:: WHAT TO DO ::
Retype every entry exactly, character for character.

:: GIVEN DATA ::
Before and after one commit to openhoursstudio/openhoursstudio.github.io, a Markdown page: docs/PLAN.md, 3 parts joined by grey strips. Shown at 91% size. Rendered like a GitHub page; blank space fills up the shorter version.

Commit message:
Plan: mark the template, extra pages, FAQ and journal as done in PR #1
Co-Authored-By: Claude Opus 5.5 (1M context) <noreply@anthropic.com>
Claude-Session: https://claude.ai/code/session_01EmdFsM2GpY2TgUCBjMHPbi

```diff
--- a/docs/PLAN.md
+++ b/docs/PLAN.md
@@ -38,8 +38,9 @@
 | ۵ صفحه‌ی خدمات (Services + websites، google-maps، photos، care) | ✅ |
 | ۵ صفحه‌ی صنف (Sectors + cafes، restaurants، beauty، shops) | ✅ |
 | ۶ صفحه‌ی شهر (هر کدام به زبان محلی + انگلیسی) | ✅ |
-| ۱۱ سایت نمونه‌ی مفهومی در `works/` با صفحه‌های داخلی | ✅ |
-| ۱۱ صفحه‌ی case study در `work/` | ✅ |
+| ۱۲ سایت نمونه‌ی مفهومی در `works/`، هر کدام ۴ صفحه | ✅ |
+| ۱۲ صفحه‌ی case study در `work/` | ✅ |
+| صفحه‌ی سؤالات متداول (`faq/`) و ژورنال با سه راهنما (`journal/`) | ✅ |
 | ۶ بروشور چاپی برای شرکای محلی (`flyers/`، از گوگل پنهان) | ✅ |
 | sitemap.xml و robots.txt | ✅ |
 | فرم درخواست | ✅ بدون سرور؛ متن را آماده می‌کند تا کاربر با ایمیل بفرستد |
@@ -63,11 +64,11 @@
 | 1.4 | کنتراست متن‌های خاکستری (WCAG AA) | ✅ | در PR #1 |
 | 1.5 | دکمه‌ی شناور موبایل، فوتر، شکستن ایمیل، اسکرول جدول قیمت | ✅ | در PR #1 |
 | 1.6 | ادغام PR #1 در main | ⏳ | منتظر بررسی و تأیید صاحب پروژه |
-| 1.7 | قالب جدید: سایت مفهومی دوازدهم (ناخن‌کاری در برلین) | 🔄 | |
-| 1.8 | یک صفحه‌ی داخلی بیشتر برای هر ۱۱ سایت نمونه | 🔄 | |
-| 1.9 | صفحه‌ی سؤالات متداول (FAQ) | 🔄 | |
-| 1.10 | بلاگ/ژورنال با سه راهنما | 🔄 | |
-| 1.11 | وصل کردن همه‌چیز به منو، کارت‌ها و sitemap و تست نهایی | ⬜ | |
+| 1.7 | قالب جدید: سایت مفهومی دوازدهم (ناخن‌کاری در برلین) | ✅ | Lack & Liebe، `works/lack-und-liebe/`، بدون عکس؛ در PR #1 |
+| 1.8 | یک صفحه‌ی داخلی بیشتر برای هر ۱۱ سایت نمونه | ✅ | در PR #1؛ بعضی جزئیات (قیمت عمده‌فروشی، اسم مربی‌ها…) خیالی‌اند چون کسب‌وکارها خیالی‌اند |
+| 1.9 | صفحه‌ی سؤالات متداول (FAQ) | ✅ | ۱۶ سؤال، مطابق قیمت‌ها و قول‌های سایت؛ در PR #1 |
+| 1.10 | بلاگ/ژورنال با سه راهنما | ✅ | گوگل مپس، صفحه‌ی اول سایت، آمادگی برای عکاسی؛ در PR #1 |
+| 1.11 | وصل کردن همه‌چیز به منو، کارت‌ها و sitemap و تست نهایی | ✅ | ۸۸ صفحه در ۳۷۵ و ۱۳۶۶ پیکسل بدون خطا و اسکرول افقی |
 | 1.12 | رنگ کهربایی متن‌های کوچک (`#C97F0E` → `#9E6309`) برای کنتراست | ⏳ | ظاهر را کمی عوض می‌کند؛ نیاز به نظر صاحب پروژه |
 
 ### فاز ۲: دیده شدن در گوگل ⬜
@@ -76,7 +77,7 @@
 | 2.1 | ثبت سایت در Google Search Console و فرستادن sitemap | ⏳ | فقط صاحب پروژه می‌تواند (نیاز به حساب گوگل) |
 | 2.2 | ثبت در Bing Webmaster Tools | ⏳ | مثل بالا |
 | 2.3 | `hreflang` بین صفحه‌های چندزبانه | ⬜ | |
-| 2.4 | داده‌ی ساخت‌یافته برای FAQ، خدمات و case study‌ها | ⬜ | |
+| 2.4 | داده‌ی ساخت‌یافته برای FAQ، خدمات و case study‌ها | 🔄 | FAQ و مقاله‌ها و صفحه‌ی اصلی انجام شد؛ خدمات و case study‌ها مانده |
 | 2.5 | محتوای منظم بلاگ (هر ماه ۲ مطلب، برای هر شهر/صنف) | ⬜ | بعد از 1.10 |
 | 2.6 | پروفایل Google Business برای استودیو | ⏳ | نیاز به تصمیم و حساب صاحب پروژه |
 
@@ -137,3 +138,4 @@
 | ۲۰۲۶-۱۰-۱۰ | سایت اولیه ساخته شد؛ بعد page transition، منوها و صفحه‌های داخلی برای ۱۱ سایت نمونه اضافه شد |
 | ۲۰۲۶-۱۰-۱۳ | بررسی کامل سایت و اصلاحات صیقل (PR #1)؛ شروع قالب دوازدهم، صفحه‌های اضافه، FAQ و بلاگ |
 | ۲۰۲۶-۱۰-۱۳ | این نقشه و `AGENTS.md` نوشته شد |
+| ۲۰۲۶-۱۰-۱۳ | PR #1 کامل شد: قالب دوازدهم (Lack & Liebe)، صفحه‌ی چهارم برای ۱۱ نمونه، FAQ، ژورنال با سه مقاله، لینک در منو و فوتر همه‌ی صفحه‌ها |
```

:: FINISHED EXERCISE ::
Before and after one commit to openhoursstudio/openhoursstudio.github.io, a Markdown page: docs/PLAN.md, 3 parts joined by grey strips. Shown at 91% size. Rendered like a GitHub page; blank space fills up the shorter version.

Commit message:
Plan: mark the template, extra pages, FAQ and journal as done in PR #1
Co-Authored-By: Claude Opus 5.5 (1M context) <noreply@anthropic.com>
Claude-Session: https://claude.ai/code/session_01EmdFsM2GpY2TgUCBjMHPbi

```diff
--- a/docs/PLAN.md
+++ b/docs/PLAN.md
@@ -38,8 +38,9 @@
 | ۵ صفحه‌ی خدمات (Services + websites، google-maps، photos، care) | ✅ |
 | ۵ صفحه‌ی صنف (Sectors + cafes، restaurants، beauty، shops) | ✅ |
 | ۶ صفحه‌ی شهر (هر کدام به زبان محلی + انگلیسی) | ✅ |
-| ۱۱ سایت نمونه‌ی مفهومی در `works/` با صفحه‌های داخلی | ✅ |
-| ۱۱ صفحه‌ی case study در `work/` | ✅ |
+| ۱۲ سایت نمونه‌ی مفهومی در `works/`، هر کدام ۴ صفحه | ✅ |
+| ۱۲ صفحه‌ی case study در `work/` | ✅ |
+| صفحه‌ی سؤالات متداول (`faq/`) و ژورنال با سه راهنما (`journal/`) | ✅ |
 | ۶ بروشور چاپی برای شرکای محلی (`flyers/`، از گوگل پنهان) | ✅ |
 | sitemap.xml و robots.txt | ✅ |
 | فرم درخواست | ✅ بدون سرور؛ متن را آماده می‌کند تا کاربر با ایمیل بفرستد |
@@ -63,11 +64,11 @@
 | 1.4 | کنتراست متن‌های خاکستری (WCAG AA) | ✅ | در PR #1 |
 | 1.5 | دکمه‌ی شناور موبایل، فوتر، شکستن ایمیل، اسکرول جدول قیمت | ✅ | در PR #1 |
 | 1.6 | ادغام PR #1 در main | ⏳ | منتظر بررسی و تأیید صاحب پروژه |
-| 1.7 | قالب جدید: سایت مفهومی دوازدهم (ناخن‌کاری در برلین) | 🔄 | |
-| 1.8 | یک صفحه‌ی داخلی بیشتر برای هر ۱۱ سایت نمونه | 🔄 | |
-| 1.9 | صفحه‌ی سؤالات متداول (FAQ) | 🔄 | |
-| 1.10 | بلاگ/ژورنال با سه راهنما | 🔄 | |
-| 1.11 | وصل کردن همه‌چیز به منو، کارت‌ها و sitemap و تست نهایی | ⬜ | |
+| 1.7 | قالب جدید: سایت مفهومی دوازدهم (ناخن‌کاری در برلین) | ✅ | Lack & Liebe، `works/lack-und-liebe/`، بدون عکس؛ در PR #1 |
+| 1.8 | یک صفحه‌ی داخلی بیشتر برای هر ۱۱ سایت نمونه | ✅ | در PR #1؛ بعضی جزئیات (قیمت عمده‌فروشی، اسم مربی‌ها…) خیالی‌اند چون کسب‌وکارها خیالی‌اند |
+| 1.9 | صفحه‌ی سؤالات متداول (FAQ) | ✅ | ۱۶ سؤال، مطابق قیمت‌ها و قول‌های سایت؛ در PR #1 |
+| 1.10 | بلاگ/ژورنال با سه راهنما | ✅ | گوگل مپس، صفحه‌ی اول سایت، آمادگی برای عکاسی؛ در PR #1 |
+| 1.11 | وصل کردن همه‌چیز به منو، کارت‌ها و sitemap و تست نهایی | ✅ | ۸۸ صفحه در ۳۷۵ و ۱۳۶۶ پیکسل بدون خطا و اسکرول افقی |
 | 1.12 | رنگ کهربایی متن‌های کوچک (`#C97F0E` → `#9E6309`) برای کنتراست | ⏳ | ظاهر را کمی عوض می‌کند؛ نیاز به نظر صاحب پروژه |
 
 ### فاز ۲: دیده شدن در گوگل ⬜
@@ -76,7 +77,7 @@
 | 2.1 | ثبت سایت در Google Search Console و فرستادن sitemap | ⏳ | فقط صاحب پروژه می‌تواند (نیاز به حساب گوگل) |
 | 2.2 | ثبت در Bing Webmaster Tools | ⏳ | مثل بالا |
 | 2.3 | `hreflang` بین صفحه‌های چندزبانه | ⬜ | |
-| 2.4 | داده‌ی ساخت‌یافته برای FAQ، خدمات و case study‌ها | ⬜ | |
+| 2.4 | داده‌ی ساخت‌یافته برای FAQ، خدمات و case study‌ها | 🔄 | FAQ و مقاله‌ها و صفحه‌ی اصلی انجام شد؛ خدمات و case study‌ها مانده |
 | 2.5 | محتوای منظم بلاگ (هر ماه ۲ مطلب، برای هر شهر/صنف) | ⬜ | بعد از 1.10 |
 | 2.6 | پروفایل Google Business برای استودیو | ⏳ | نیاز به تصمیم و حساب صاحب پروژه |
 
@@ -137,3 +138,4 @@
 | ۲۰۲۶-۱۰-۱۰ | سایت اولیه ساخته شد؛ بعد page transition، منوها و صفحه‌های داخلی برای ۱۱ سایت نمونه اضافه شد |
 | ۲۰۲۶-۱۰-۱۳ | بررسی کامل سایت و اصلاحات صیقل (PR #1)؛ شروع قالب دوازدهم، صفحه‌های اضافه، FAQ و بلاگ |
 | ۲۰۲۶-۱۰-۱۳ | این نقشه و `AGENTS.md` نوشته شد |
+| ۲۰۲۶-۱۰-۱۳ | PR #1 کامل شد: قالب دوازدهم (Lack & Liebe)، صفحه‌ی چهارم برای ۱۱ نمونه، FAQ، ژورنال با سه مقاله، لینک در منو و فوتر همه‌ی صفحه‌ها |
```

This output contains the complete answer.